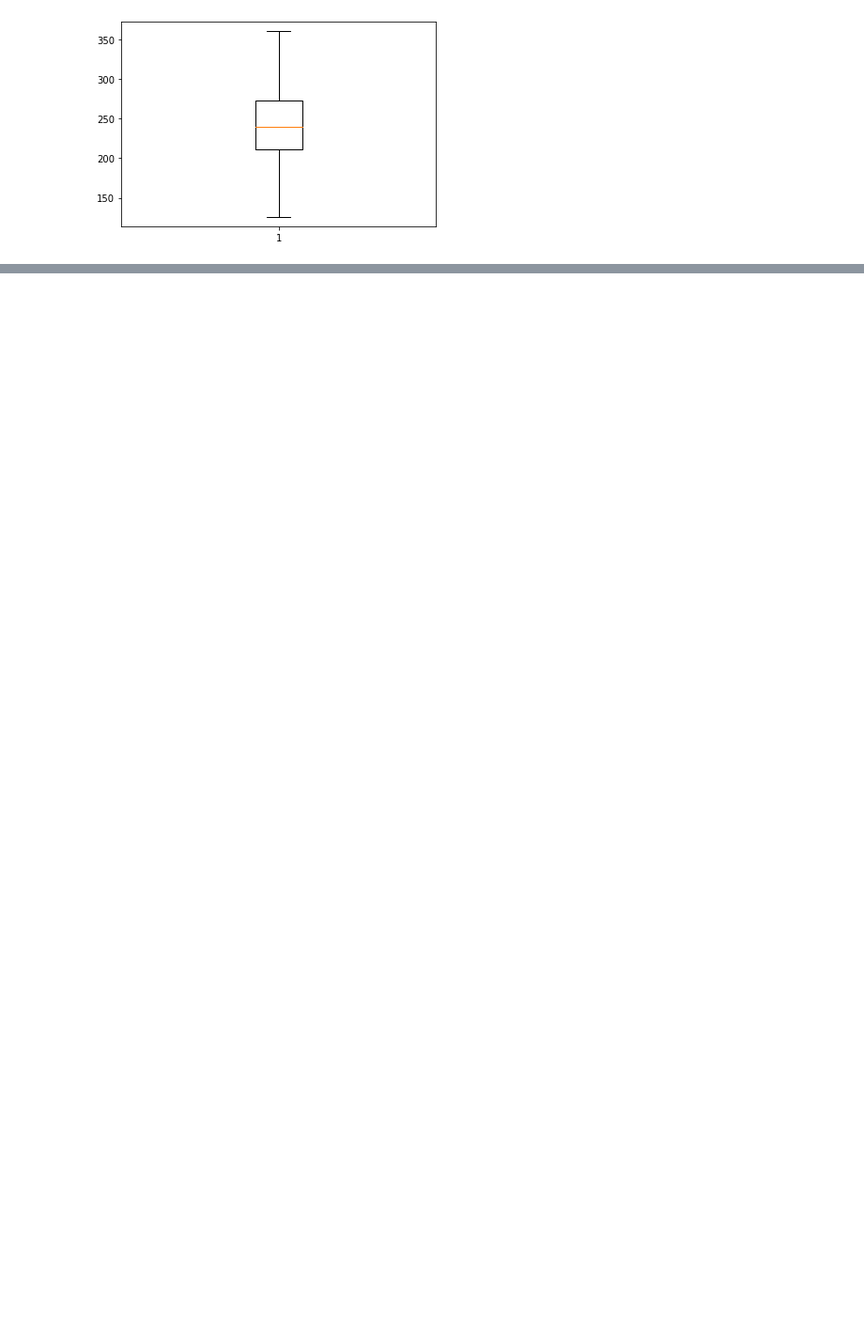
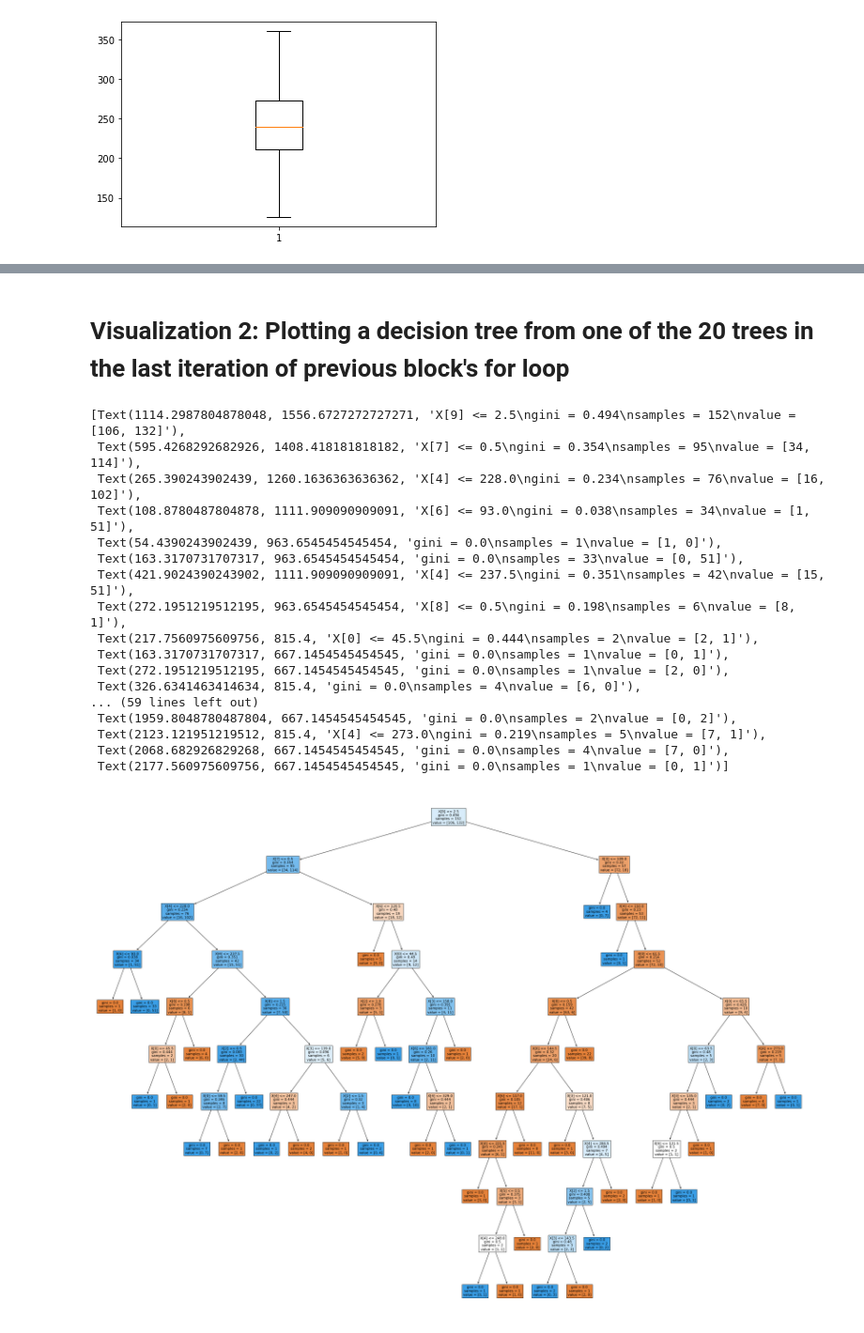
Before and after one commit to plmkonist/AI4all, a Jupyter notebook: Data prep.ipynb, the cells around one changed output, grey strips where cells are left out. Shown: that part at 94% size. Drawn from its saved outputs; the diff is of its cells as text; code cells hidden in the pictures; blank space fills up the shorter version.

```diff
--- a/Data prep.ipynb
+++ b/Data prep.ipynb
@@ -160,0 +156,25 @@ clean_data.describe()
+# %% [markdown]
+# Visualization 2: Plotting a decision tree from one of the 20 trees in the last iteration of previous block's for loop
+# %%
+#Plots second decision tree out of the 20
+plt.figure(figsize = (40,30))
+tree.plot_tree(clf.estimators_[1], filled = True)
+# %% [output]
+[Text(1114.2987804878048, 1556.6727272727271, 'X[9] <= 2.5\ngini = 0.494\nsamples = 152\nvalue = [106, 132]'),
+ Text(595.4268292682926, 1408.418181818182, 'X[7] <= 0.5\ngini = 0.354\nsamples = 95\nvalue = [34, 114]'),
+ Text(265.390243902439, 1260.1636363636362, 'X[4] <= 228.0\ngini = 0.234\nsamples = 76\nvalue = [16, 102]'),
+ Text(108.8780487804878, 1111.909090909091, 'X[6] <= 93.0\ngini = 0.038\nsamples = 34\nvalue = [1, 51]'),
+ Text(54.4390243902439, 963.6545454545454, 'gini = 0.0\nsamples = 1\nvalue = [1, 0]'),
+ Text(163.3170731707317, 963.6545454545454, 'gini = 0.0\nsamples = 33\nvalue = [0, 51]'),
+ Text(421.9024390243902, 1111.909090909091, 'X[4] <= 237.5\ngini = 0.351\nsamples = 42\nvalue = [15, 51]'),
+ Text(272.1951219512195, 963.6545454545454, 'X[8] <= 0.5\ngini = 0.198\nsamples = 6\nvalue = [8, 1]'),
+ Text(217.7560975609756, 815.4, 'X[0] <= 45.5\ngini = 0.444\nsamples = 2\nvalue = [2, 1]'),
+ Text(163.3170731707317, 667.1454545454545, 'gini = 0.0\nsamples = 1\nvalue = [0, 1]'),
+ Text(272.1951219512195, 667.1454545454545, 'gini = 0.0\nsamples = 1\nvalue = [2, 0]'),
+ Text(326.6341463414634, 815.4, 'gini = 0.0\nsamples = 4\nvalue = [6, 0]'),
+... (59 lines left out)
+ Text(1959.8048780487804, 667.1454545454545, 'gini = 0.0\nsamples = 2\nvalue = [0, 2]'),
+ Text(2123.121951219512, 815.4, 'X[4] <= 273.0\ngini = 0.219\nsamples = 5\nvalue = [7, 1]'),
+ Text(2068.682926829268, 667.1454545454545, 'gini = 0.0\nsamples = 4\nvalue = [7, 0]'),
+ Text(2177.560975609756, 667.1454545454545, 'gini = 0.0\nsamples = 1\nvalue = [0, 1]')]
+[figure, added]
```
Also changed, not shown: parts of 29 cells of this notebook.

:::::

=== Goal of the exercise ===
Would you give the data above again word for word, minus the pictures?

=== Exercise output ===
Before and after one commit to plmkonist/AI4all, a Jupyter notebook: Data prep.ipynb, the cells around one changed output, grey strips where cells are left out. Shown: that part at 94% size. Drawn from its saved outputs; the diff is of its cells as text; code cells hidden in the pictures; blank space fills up the shorter version.

```diff
--- a/Data prep.ipynb
+++ b/Data prep.ipynb
@@ -160,0 +156,25 @@ clean_data.describe()
+# %% [markdown]
+# Visualization 2: Plotting a decision tree from one of the 20 trees in the last iteration of previous block's for loop
+# %%
+#Plots second decision tree out of the 20
+plt.figure(figsize = (40,30))
+tree.plot_tree(clf.estimators_[1], filled = True)
+# %% [output]
+[Text(1114.2987804878048, 1556.6727272727271, 'X[9] <= 2.5\ngini = 0.494\nsamples = 152\nvalue = [106, 132]'),
+ Text(595.4268292682926, 1408.418181818182, 'X[7] <= 0.5\ngini = 0.354\nsamples = 95\nvalue = [34, 114]'),
+ Text(265.390243902439, 1260.1636363636362, 'X[4] <= 228.0\ngini = 0.234\nsamples = 76\nvalue = [16, 102]'),
+ Text(108.8780487804878, 1111.909090909091, 'X[6] <= 93.0\ngini = 0.038\nsamples = 34\nvalue = [1, 51]'),
+ Text(54.4390243902439, 963.6545454545454, 'gini = 0.0\nsamples = 1\nvalue = [1, 0]'),
+ Text(163.3170731707317, 963.6545454545454, 'gini = 0.0\nsamples = 33\nvalue = [0, 51]'),
+ Text(421.9024390243902, 1111.909090909091, 'X[4] <= 237.5\ngini = 0.351\nsamples = 42\nvalue = [15, 51]'),
+ Text(272.1951219512195, 963.6545454545454, 'X[8] <= 0.5\ngini = 0.198\nsamples = 6\nvalue = [8, 1]'),
+ Text(217.7560975609756, 815.4, 'X[0] <= 45.5\ngini = 0.444\nsamples = 2\nvalue = [2, 1]'),
+ Text(163.3170731707317, 667.1454545454545, 'gini = 0.0\nsamples = 1\nvalue = [0, 1]'),
+ Text(272.1951219512195, 667.1454545454545, 'gini = 0.0\nsamples = 1\nvalue = [2, 0]'),
+ Text(326.6341463414634, 815.4, 'gini = 0.0\nsamples = 4\nvalue = [6, 0]'),
+... (59 lines left out)
+ Text(1959.8048780487804, 667.1454545454545, 'gini = 0.0\nsamples = 2\nvalue = [0, 2]'),
+ Text(2123.121951219512, 815.4, 'X[4] <= 273.0\ngini = 0.219\nsamples = 5\nvalue = [7, 1]'),
+ Text(2068.682926829268, 667.1454545454545, 'gini = 0.0\nsamples = 4\nvalue = [7, 0]'),
+ Text(2177.560975609756, 667.1454545454545, 'gini = 0.0\nsamples = 1\nvalue = [0, 1]')]
+[figure, added]
```
Also changed, not shown: parts of 29 cells of this notebook.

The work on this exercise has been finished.